A lot has been said about Scott Walker’s score – which is integral, and fits perfectly at all times. I would contribute that a lot of the early refrains, especially, sound like demented nursery sing-song melodies, repeating like a broken singing doll. In sum it’s is like a blend of Hermann and Greenwood; there’s a lot of consonance with There Will Be Blood, especially in the final section which threatens to turn into a parallel sequel to the film from the “bastard’s” point of view. The patience of the takes has become totally dread-inducing by this point; the forestalling of the inevitable final appearance is almost unbearable. The finale itself is initially somewhat baffling, a potential bum note, but it finds a home within a boldly framed impression of the chaos still to come.

Ends up sidestepping all assumptions. There are clues and illustrations left satisfyingly tangential (the possible exception being the dangling passing threat from the ejected maid Mona), which reflects positively back on the earlier examples which landed a little more flatly (the recurring black horse, Ada’s breast beneath the cloth).

Needs a second viewing; never seen such a turnaround (like In The Bedroom x a thousand).


4th December

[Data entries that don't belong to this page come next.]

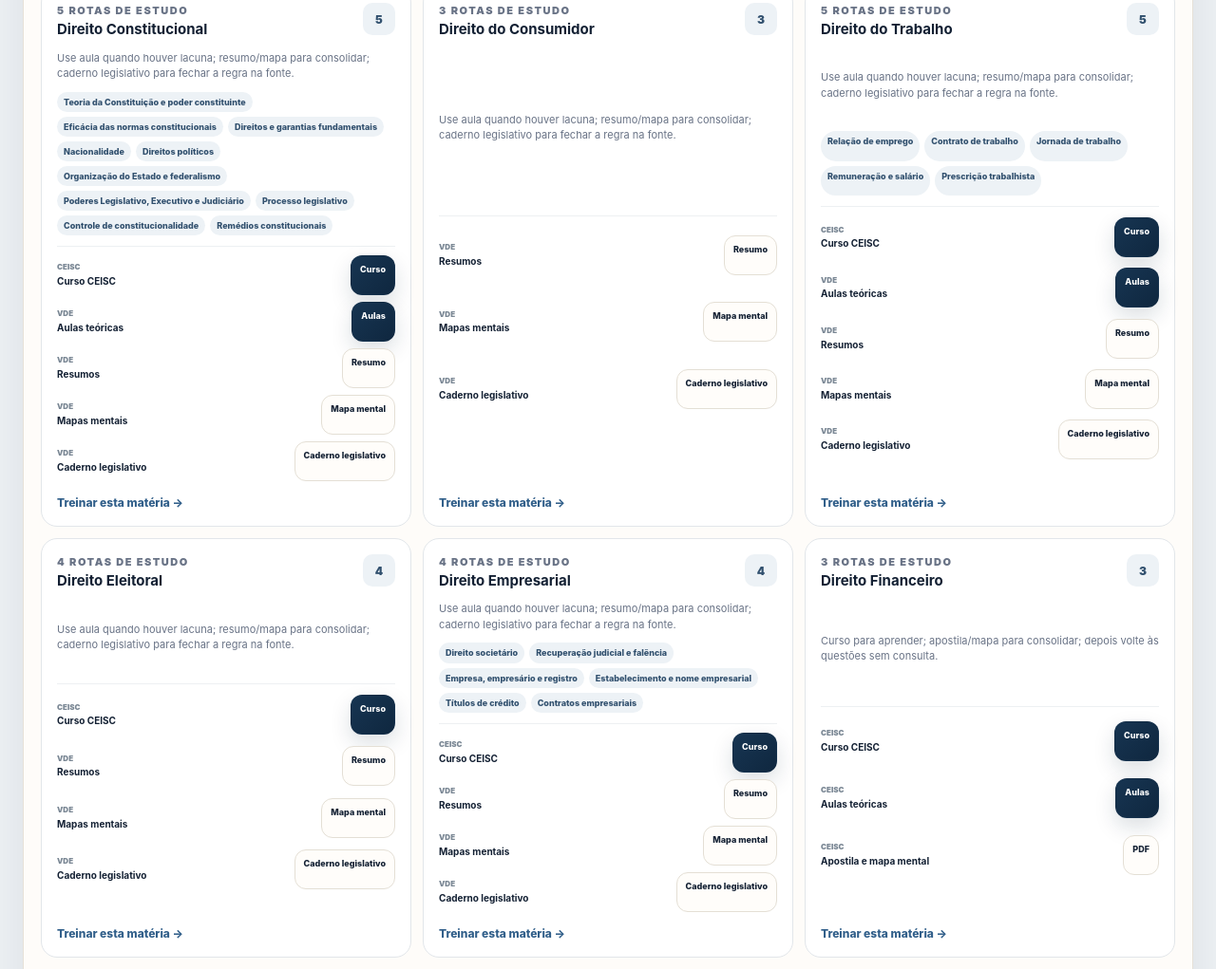
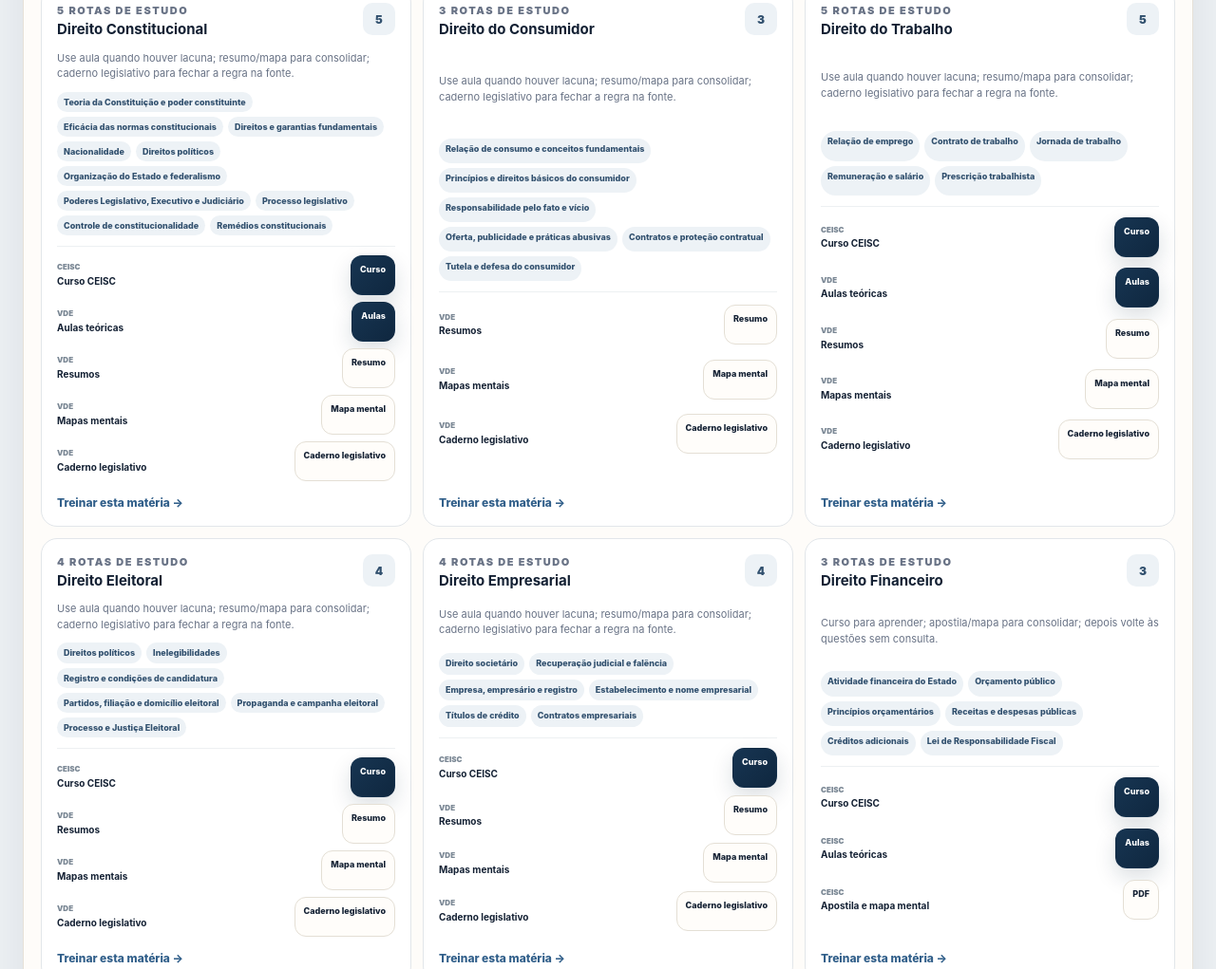
Before and after one commit to drjfalcao-bot/oabsimula, a plain HTML site: page materiais.html in a window 1280 px wide. Shown: the part 1357-2378 px from the top of the page at 95% size. Drawn offline with Linux system fonts and the light colour scheme.

Commit message:
feat: load supplemental topic taxonomy in materials hub

```diff
--- a/materiais.html
+++ b/materiais.html
@@ -18,5 +18,5 @@ body{background:#edf1f4;color:#132033}.wrap{max-width:1380px;margin:auto;padding
 <div class="method-note"><strong>Regra operacional:</strong> teoria entra depois do diagnóstico. O objetivo não é assistir tudo; é usar o material certo para corrigir uma lacuna detectada e testar a recuperação logo em seguida.</div>
 <section class="card" style="padding:18px"><div class="section-title" style="margin-top:0"><div><p class="eyebrow">POR MATÉRIA</p><h2>Rotas disponíveis</h2></div><p>pesquise também por tema</p></div><div class="toolbar"><input id="search" placeholder="Buscar matéria ou tema"><select id="subjectFilter"><option value="all">Todas as matérias</option></select></div><div id="library" class="grid"></div><p class="note">O Drive controla a permissão. Use no navegador a mesma conta que possui acesso ao backup. A plataforma não armazena senha, token ou cópia pública dos vídeos.</p></section>
 </main>
-<script src="data.js"></script><script src="learning-materials.js"></script><script src="drive-materials-catalog.js"></script><script type="module" src="materiais.js"></script>
+<script src="data.js"></script><script src="learning-materials.js"></script><script src="supplemental-topics.js"></script><script src="drive-materials-catalog.js"></script><script type="module" src="materiais.js"></script>
 </body></html>
```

Did give this a second viewing recently with R, who loved it. Much more consistent the whole way through, mostly to its advantage. The ending is a less cryptic choice but still powerful. Deserving it an 8 now as one of the more distinctively unsettling American films from recent years.

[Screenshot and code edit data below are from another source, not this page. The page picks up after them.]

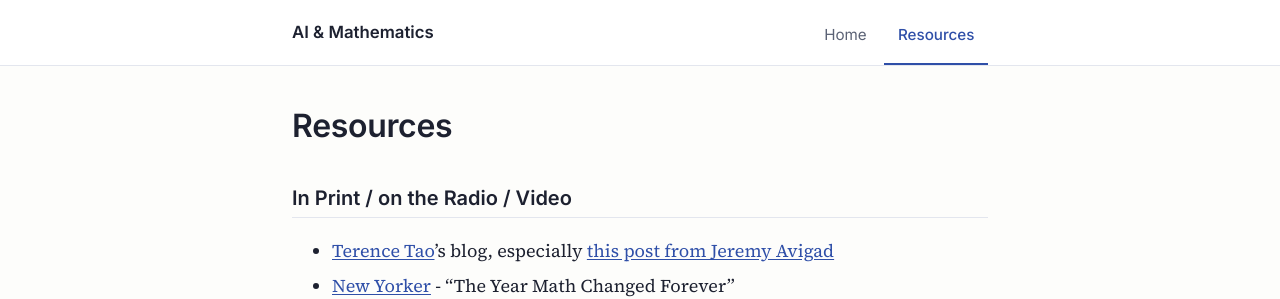
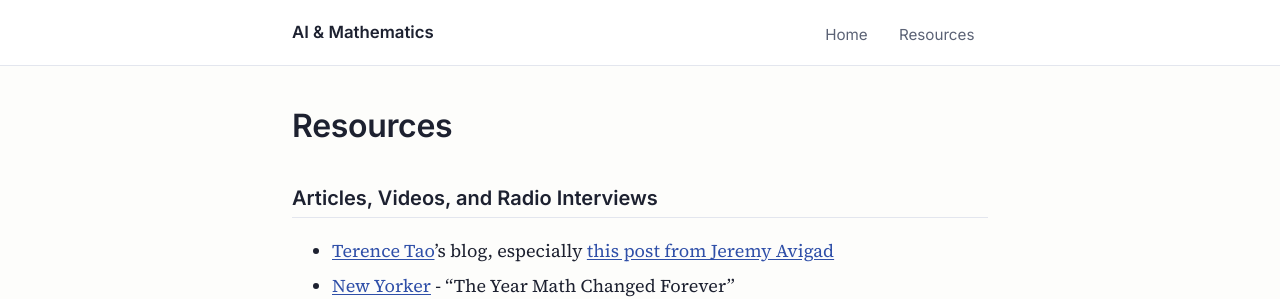
Before and after one commit to galen-dorp/resources, a Jekyll site: the page built from links.md, in a window 1280 px wide. Shown: the top 299 px of the page. Built offline with Jekyll 4.4.1, drawn with Linux system fonts in a browser that asks for light colours.

Commit message:
page title

```diff
--- a/resources.md
+++ b/links.md
@@ -1,12 +1,12 @@
 ---
 layout: default
 title: Resources
-permalink: /resources/
+permalink: /links/
 ---
 
 # Resources
 
-## In Print / on the Radio / Video
+## Articles, Videos, and Radio Interviews
 
 * [Terence Tao](https://terrytao.wordpress.com/)’s blog, especially [this post from Jeremy Avigad](https://terrytao.wordpress.com/2026/10/05/the-future-of-mathematics/)
 * [New Yorker](https://www.newyorker.com/magazine/2026/11/09/the-year-math-changed-forever) - “The Year Math Changed Forever”
```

A Ghost Story (2017)


Hipster bullshit. Saw this at UPP with Steve. Establishes a post-Tree of Life environment of suburban peace through patient pacing and misty ambience. A couple wrangle with mysterious melancholy (some Wong Kar-Wai in these highly-strung exchanges) before Casey Affleck, the husband, perishes in a car crash. He is whimsically clad in the pictured archetypal ghostly costume; all focus on his personal experience after death is borrowed and intentionally childish, extending to a take on the Taylor Swift meme of figures communicating wordlessly between isolated houses. Hammy and unsatisfying reflections on loss and (im)permanence ([be]longing) swirl around this central, simpering irony. At the beginning, though, there are some interesting prospects for examination of the intransigence of grief, extending to (and pushed through) a pointedly interminable scene depicting Rooney Mara’s indulgence in kummerspeck with CA’s besheeted presence hovering out of focus. This isn’t followed through, however, as RM leaves the set, giving way to CA’s dissatisfying ponderings on regeneration and residual presence. There’s a cameo from Will Oldham which comprises a garbled diatribe on humanity as a ‘brief crack of light between two eternities of darkness’, hanging on with a whiff of watery hauntology. There are also some unintentionally guffaw-prompting missteps, as in CA’s successful attempt to diffuse an argument with RM by insisting upon his tuneless and flatulantly insubstantial musical endeavours. All the jump-scares (the extent of the film’s spookiness, besides a brief but effective poltergeist interlude) are equally unwarranted and unwelcome. Ultimately the message was entirely covered – and then some – by the yet-imperfect short film Plastic Bag by Ramin Bahrami, which at least had an appealing sense of humour. Usage of rounded 4:3 framing seems more Instagram than Scarred Hearts.

A film which is never more than you expect it to be.